- The problem -
Scan the records for lines with the word "MasterData", and copy every such line.

- Dataset content -
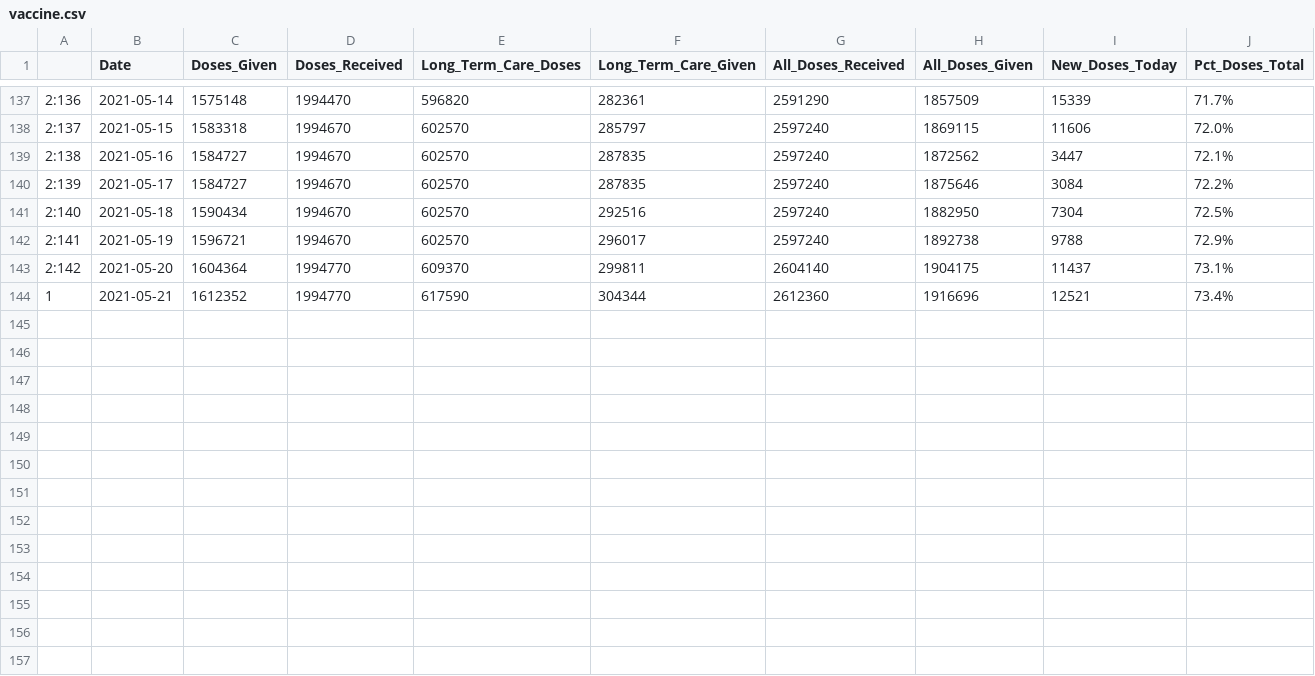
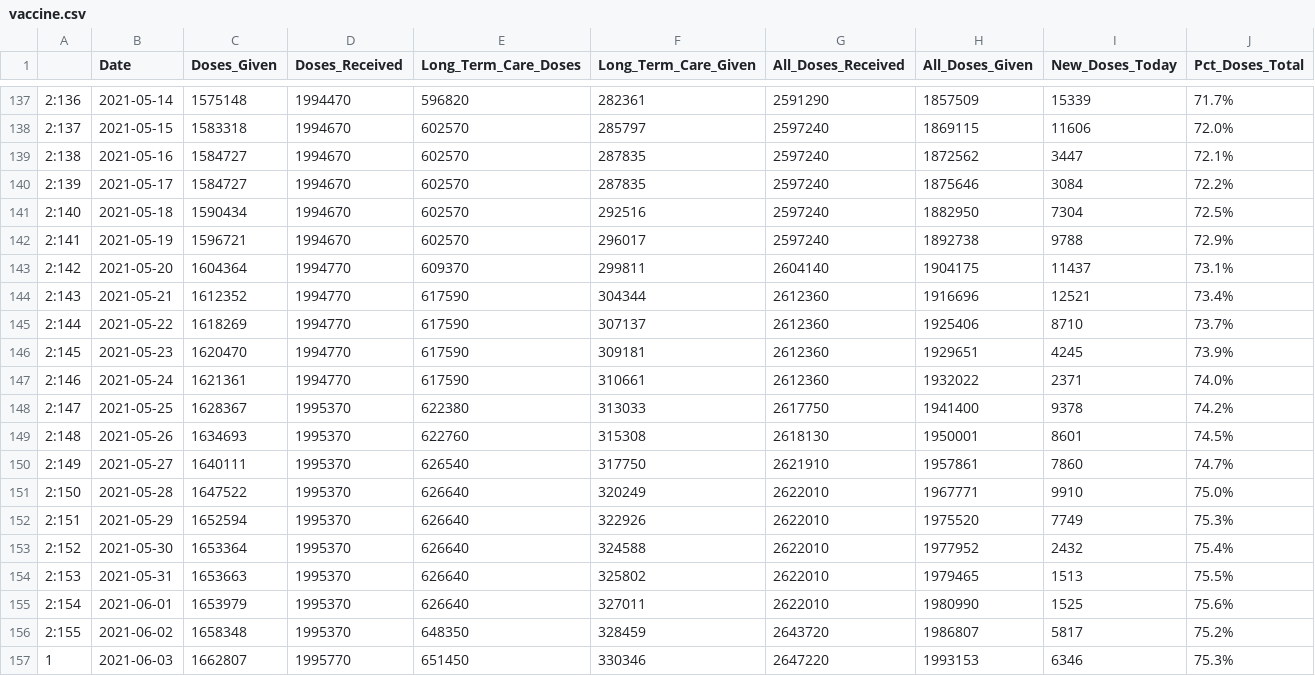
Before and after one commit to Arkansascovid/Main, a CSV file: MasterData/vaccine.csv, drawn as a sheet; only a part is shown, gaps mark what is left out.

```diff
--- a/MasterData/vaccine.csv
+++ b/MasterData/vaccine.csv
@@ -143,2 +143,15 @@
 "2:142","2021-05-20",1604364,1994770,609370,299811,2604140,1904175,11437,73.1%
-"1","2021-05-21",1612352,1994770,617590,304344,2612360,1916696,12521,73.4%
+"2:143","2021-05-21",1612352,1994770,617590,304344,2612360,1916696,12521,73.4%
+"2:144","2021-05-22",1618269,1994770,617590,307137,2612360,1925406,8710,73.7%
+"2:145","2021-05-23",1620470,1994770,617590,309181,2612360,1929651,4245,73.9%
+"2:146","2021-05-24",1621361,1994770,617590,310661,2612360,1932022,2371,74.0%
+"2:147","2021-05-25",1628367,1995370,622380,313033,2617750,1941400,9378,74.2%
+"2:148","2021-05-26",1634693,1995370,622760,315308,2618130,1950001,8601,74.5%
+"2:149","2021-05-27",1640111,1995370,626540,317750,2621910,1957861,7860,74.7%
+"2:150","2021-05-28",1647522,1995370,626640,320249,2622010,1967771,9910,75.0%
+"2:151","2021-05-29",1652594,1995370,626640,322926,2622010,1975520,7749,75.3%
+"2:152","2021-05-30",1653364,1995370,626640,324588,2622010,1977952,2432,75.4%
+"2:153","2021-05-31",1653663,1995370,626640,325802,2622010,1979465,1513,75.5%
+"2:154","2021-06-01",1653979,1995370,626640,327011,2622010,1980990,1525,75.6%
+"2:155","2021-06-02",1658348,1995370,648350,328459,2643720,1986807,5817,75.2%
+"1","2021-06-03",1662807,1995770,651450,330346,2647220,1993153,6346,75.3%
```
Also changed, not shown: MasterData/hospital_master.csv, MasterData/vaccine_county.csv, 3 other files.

--

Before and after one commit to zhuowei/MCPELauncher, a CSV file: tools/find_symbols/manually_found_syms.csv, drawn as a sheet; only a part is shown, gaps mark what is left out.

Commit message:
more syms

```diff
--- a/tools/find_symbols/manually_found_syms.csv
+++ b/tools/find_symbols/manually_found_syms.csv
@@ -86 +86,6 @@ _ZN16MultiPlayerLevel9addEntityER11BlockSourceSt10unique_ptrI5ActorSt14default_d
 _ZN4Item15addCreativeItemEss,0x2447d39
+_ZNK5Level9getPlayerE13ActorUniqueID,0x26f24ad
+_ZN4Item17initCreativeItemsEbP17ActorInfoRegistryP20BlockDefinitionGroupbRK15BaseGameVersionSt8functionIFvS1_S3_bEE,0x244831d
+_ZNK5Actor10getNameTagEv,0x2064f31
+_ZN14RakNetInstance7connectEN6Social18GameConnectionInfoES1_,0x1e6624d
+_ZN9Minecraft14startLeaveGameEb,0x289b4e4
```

- Problem solution -
Before and after one commit to Arkansascovid/Main, a CSV file: MasterData/vaccine.csv, drawn as a sheet; only a part is shown, gaps mark what is left out.
--- a/MasterData/vaccine.csv
+++ b/MasterData/vaccine.csv
Also changed, not shown: MasterData/hospital_master.csv, MasterData/vaccine_county.csv, 3 other files.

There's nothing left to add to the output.